Sometimes I tend to use the term “gym yoga” in a rather casual way, as if it were its own entity, or, if interpreted by someone who doesn’t know me, not “real yoga.”
I’ve come to the conclusion, however, that there is no such thing as “real yoga.” Even the oft-repeated “2000 years old” history of yoga is sort of sketchy. The documents are difficult to track, and the evolution of the poses themselves seems to have been vastly different from teacher to teacher to teacher in the realm we consider “traditional yoga.” The people who brought yoga to the west brought equally different styles and varieties, and the teachers they spawned have themselves made a mark on the evolution of yoga.
“Power yoga,” for example, was greeted with great skepticism in the yoga community at first. I actually remember reading an interview with Baron Baptiste in Sassy Magazine when I was in high school. No kidding. Even Sassy seemed to be a little unsure of the ideas of “power” and “yoga” being combined.
But look at it now. Most every yoga studio in America has some version of power yoga in it now, as do most gyms. Yoga evolves, and changes, and western individuality and creativity is creating space for our western minds to calm down and relax our western bodies… so to speak.
I loooove gym yoga. I am passionate about BodyFlow, as you probably know. BodyFlow is amazing. I love the music and choreography. I love how it makes me feel strong and empowered, helps me tune into what’s going on in my head, and to help me let it all go.
Also, due to the variety of backgrounds of yoga teachers gyms hire – from those trained in small studios to those trained by gym-oriented YogaFit – members can learn a lot about several different styles of yoga without having to hop from studio to studio, or sometimes, even travel to another city.

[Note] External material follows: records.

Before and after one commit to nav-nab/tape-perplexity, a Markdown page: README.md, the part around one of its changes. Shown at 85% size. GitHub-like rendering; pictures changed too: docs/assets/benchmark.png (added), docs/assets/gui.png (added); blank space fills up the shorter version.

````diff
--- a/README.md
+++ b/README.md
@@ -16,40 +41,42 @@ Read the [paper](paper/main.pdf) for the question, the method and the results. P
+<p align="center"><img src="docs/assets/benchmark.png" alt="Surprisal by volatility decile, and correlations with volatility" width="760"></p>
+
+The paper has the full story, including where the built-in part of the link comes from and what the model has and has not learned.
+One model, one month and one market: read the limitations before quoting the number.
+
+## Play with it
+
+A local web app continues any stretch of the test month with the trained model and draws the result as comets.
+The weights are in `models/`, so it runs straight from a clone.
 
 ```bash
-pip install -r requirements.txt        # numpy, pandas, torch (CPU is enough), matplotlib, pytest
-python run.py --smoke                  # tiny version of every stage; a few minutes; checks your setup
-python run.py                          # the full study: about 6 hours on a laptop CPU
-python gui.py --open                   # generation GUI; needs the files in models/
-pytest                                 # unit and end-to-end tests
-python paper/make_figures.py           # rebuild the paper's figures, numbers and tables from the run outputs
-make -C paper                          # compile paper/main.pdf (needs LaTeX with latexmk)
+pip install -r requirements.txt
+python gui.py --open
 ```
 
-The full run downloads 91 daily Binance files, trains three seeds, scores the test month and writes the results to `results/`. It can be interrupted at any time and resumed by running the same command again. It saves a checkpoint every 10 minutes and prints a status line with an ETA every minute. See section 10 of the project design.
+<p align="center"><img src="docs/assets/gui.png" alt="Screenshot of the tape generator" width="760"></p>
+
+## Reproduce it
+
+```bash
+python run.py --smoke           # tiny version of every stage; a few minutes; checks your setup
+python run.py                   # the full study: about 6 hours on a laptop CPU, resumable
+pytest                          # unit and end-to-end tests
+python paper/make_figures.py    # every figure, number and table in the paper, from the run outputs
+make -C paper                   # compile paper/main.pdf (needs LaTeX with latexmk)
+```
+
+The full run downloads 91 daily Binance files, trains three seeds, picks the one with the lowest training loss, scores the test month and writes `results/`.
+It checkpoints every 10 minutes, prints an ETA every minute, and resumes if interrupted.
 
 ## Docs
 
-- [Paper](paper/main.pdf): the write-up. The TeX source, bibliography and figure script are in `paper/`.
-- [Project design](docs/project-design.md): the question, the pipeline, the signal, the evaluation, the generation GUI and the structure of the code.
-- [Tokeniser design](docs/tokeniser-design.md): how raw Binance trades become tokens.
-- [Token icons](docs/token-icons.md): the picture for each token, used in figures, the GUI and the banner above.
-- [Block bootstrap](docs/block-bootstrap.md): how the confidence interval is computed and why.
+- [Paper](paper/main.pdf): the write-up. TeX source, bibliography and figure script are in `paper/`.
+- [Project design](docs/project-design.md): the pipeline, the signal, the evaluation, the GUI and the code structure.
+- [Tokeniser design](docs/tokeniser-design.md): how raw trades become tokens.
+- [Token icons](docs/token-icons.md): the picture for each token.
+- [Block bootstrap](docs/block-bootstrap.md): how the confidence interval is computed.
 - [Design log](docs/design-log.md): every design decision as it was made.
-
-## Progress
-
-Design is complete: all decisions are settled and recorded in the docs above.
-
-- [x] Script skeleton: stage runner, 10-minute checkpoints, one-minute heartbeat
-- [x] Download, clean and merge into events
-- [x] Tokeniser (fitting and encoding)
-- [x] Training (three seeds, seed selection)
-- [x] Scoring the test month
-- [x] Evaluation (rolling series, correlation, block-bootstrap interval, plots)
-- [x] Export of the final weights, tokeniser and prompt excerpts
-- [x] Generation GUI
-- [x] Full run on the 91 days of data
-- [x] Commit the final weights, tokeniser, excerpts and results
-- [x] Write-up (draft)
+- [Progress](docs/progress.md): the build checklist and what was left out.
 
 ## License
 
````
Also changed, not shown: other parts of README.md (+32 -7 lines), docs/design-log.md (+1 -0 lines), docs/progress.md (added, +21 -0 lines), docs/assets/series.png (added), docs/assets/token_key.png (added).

I would never be the one to say gym yoga is secondary to studio yoga. Gyms can have pricey memberships, but it’s affordable to most people. When you compare them to studio prices, they are super cheap. I love being able to spread the yoga love to everyone, not just those of the upper-middle-class and beyond.